Yarmouth Fair, arranged by Peter Warlock, was a cheerful description of a celebration. Blow Away The Morning Dew was the accounting of a winsome young lady who makes her amorous boyfriend appear as a fool in front of her father.
Though the program had a subtitle of British Folksongs and Partsongs, it was divided between the English, Welsh, Irish, and Scottish folksongs. One of the most beautiful of the evening was An Cronan Bais, which is Scots Gaelic (Erse is the form of Gaelic in Ireland, Cymric in Wales) for The Death Croon. Though it was arranged by Granville Bantock who died in 1946, many of the harmonies seemed more recent. I am quite sure that this is a very old folksong, undoubtedly from the pagan era of the Outer Hebrides. However, the text, as performed Friday evening, was decidedly from the Christian era. This is only given as a point of interest, but it helps to underscore the varied impact that this performance by the St. Martin’s Chamber Choir had on Friday evening’s audience.
Brett Kostrzewski, is the Conducting Intern for St. Martin’s, and I must say that in his conducting of some of the folksongs Friday evening, that he achieved the same results as Timothy Krueger. Miles Canaday, likewise, achieved the same results.
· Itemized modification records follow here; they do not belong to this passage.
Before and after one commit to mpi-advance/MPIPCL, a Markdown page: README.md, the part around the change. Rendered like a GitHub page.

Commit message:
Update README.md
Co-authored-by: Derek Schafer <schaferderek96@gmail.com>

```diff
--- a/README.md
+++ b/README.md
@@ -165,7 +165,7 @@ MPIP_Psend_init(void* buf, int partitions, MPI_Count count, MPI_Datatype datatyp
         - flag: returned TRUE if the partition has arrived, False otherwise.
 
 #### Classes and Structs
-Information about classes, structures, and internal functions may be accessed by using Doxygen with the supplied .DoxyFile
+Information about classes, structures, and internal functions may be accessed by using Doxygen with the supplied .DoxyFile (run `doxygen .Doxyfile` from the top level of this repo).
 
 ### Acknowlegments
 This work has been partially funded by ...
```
Canaday is the conductor of the MSU Denver Women’s Chamber Choir, who will appear with St. Martin’s Chamber Choir on Saturday and Sunday’s performance.
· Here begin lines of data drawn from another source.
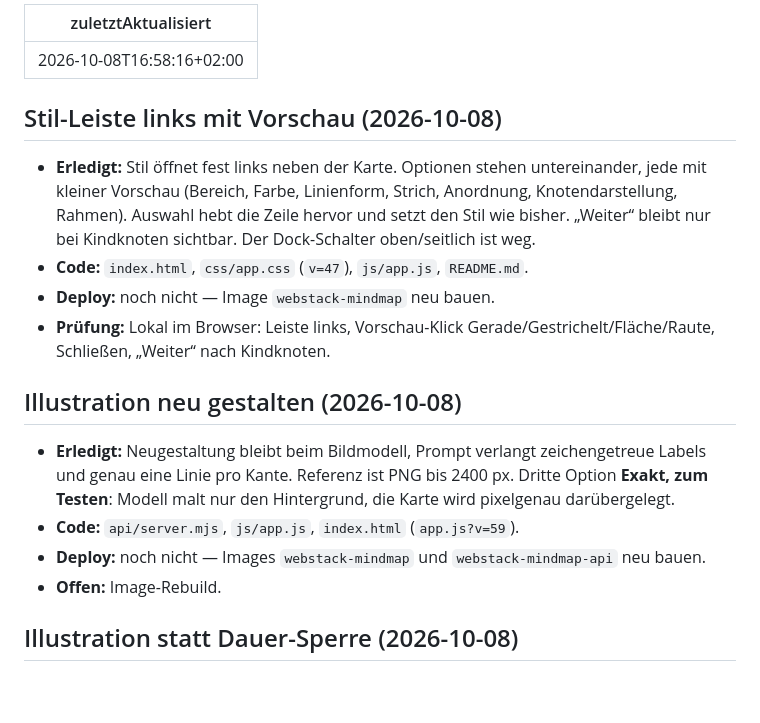
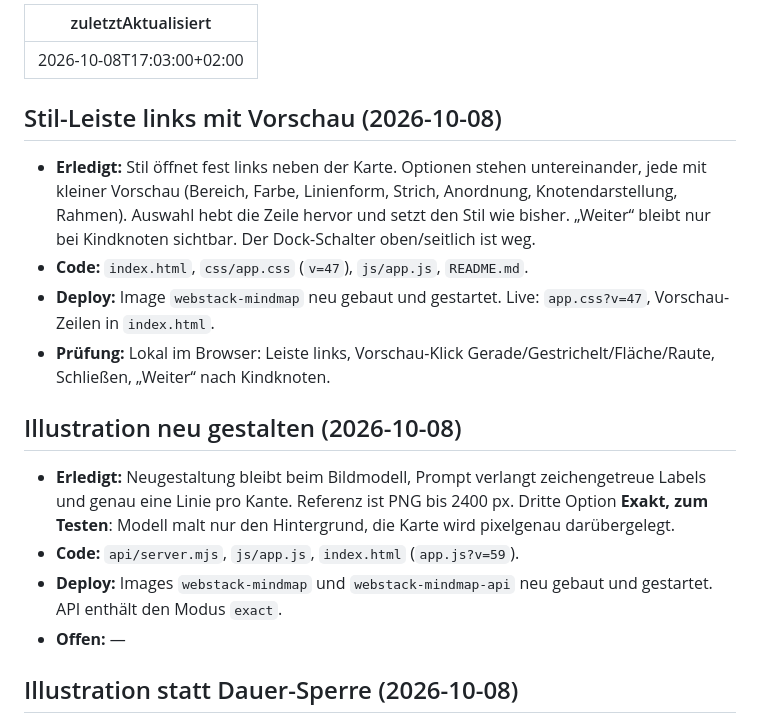
Before and after one commit to Miosokalo/mindmap, a Markdown page: recommended_steps.md, the part around the change. GitHub-like rendering; blank space fills up the shorter version.

Commit message:
Note the mindmap redeploy of the style rail and illustration modes.
Co-authored-by: Cursor <cursoragent@cursor.com>

```diff
--- a/recommended_steps.md
+++ b/recommended_steps.md
@@ -1,20 +1,20 @@
 ---
-zuletztAktualisiert: "2026-10-08T16:58:16+02:00"
+zuletztAktualisiert: "2026-10-08T17:03:00+02:00"
 ---
 
 ## Stil-Leiste links mit Vorschau (2026-10-08)
 
 - **Erledigt:** Stil öffnet fest links neben der Karte. Optionen stehen untereinander, jede mit kleiner Vorschau (Bereich, Farbe, Linienform, Strich, Anordnung, Knotendarstellung, Rahmen). Auswahl hebt die Zeile hervor und setzt den Stil wie bisher. „Weiter“ bleibt nur bei Kindknoten sichtbar. Der Dock-Schalter oben/seitlich ist weg.
 - **Code:** `index.html`, `css/app.css` (`v=47`), `js/app.js`, `README.md`.
-- **Deploy:** noch nicht — Image `webstack-mindmap` neu bauen.
+- **Deploy:** Image `webstack-mindmap` neu gebaut und gestartet. Live: `app.css?v=47`, Vorschau-Zeilen in `index.html`.
 - **Prüfung:** Lokal im Browser: Leiste links, Vorschau-Klick Gerade/Gestrichelt/Fläche/Raute, Schließen, „Weiter“ nach Kindknoten.
 
 ## Illustration neu gestalten (2026-10-08)
 
 - **Erledigt:** Neugestaltung bleibt beim Bildmodell, Prompt verlangt zeichengetreue Labels und genau eine Linie pro Kante. Referenz ist PNG bis 2400 px. Dritte Option **Exakt, zum Testen**: Modell malt nur den Hintergrund, die Karte wird pixelgenau darübergelegt.
 - **Code:** `api/server.mjs`, `js/app.js`, `index.html` (`app.js?v=59`).
-- **Deploy:** noch nicht — Images `webstack-mindmap` und `webstack-mindmap-api` neu bauen.
-- **Offen:** Image-Rebuild.
+- **Deploy:** Images `webstack-mindmap` und `webstack-mindmap-api` neu gebaut und gestartet. API enthält den Modus `exact`.
+- **Offen:** —
 
 ## Illustration statt Dauer-Sperre (2026-10-08)
 
```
Soloists at the Friday evening performance were Taylor Martin, tenor; Marjorie Bunday, contralto; and Leslie Remmert Soich, contralto. All three of these soloists have excellent vocal production which, in turn, allows them excellent diction. Every word could be understood, and their phrasing, as well as their musicality, was superb.
The St. Martin’s Chamber Choir, under the direction of Maestro Timothy Krueger, is one of the most outstanding choral organizations, not only in Colorado, but in the United States. I always marvel at how their performances can be so stunning and consistently fine. I spent many hours, which were required of piano majors at my undergraduate school, accompanying in voice studios, and every member of this choir exemplifies what the voice professors were telling their students. I am continually amazed that there are so many fine vocalists in Denver. There was a decent audience Friday evening, but to my way of thinking, Holy Cross Lutheran Church should have been standing room only for this performance.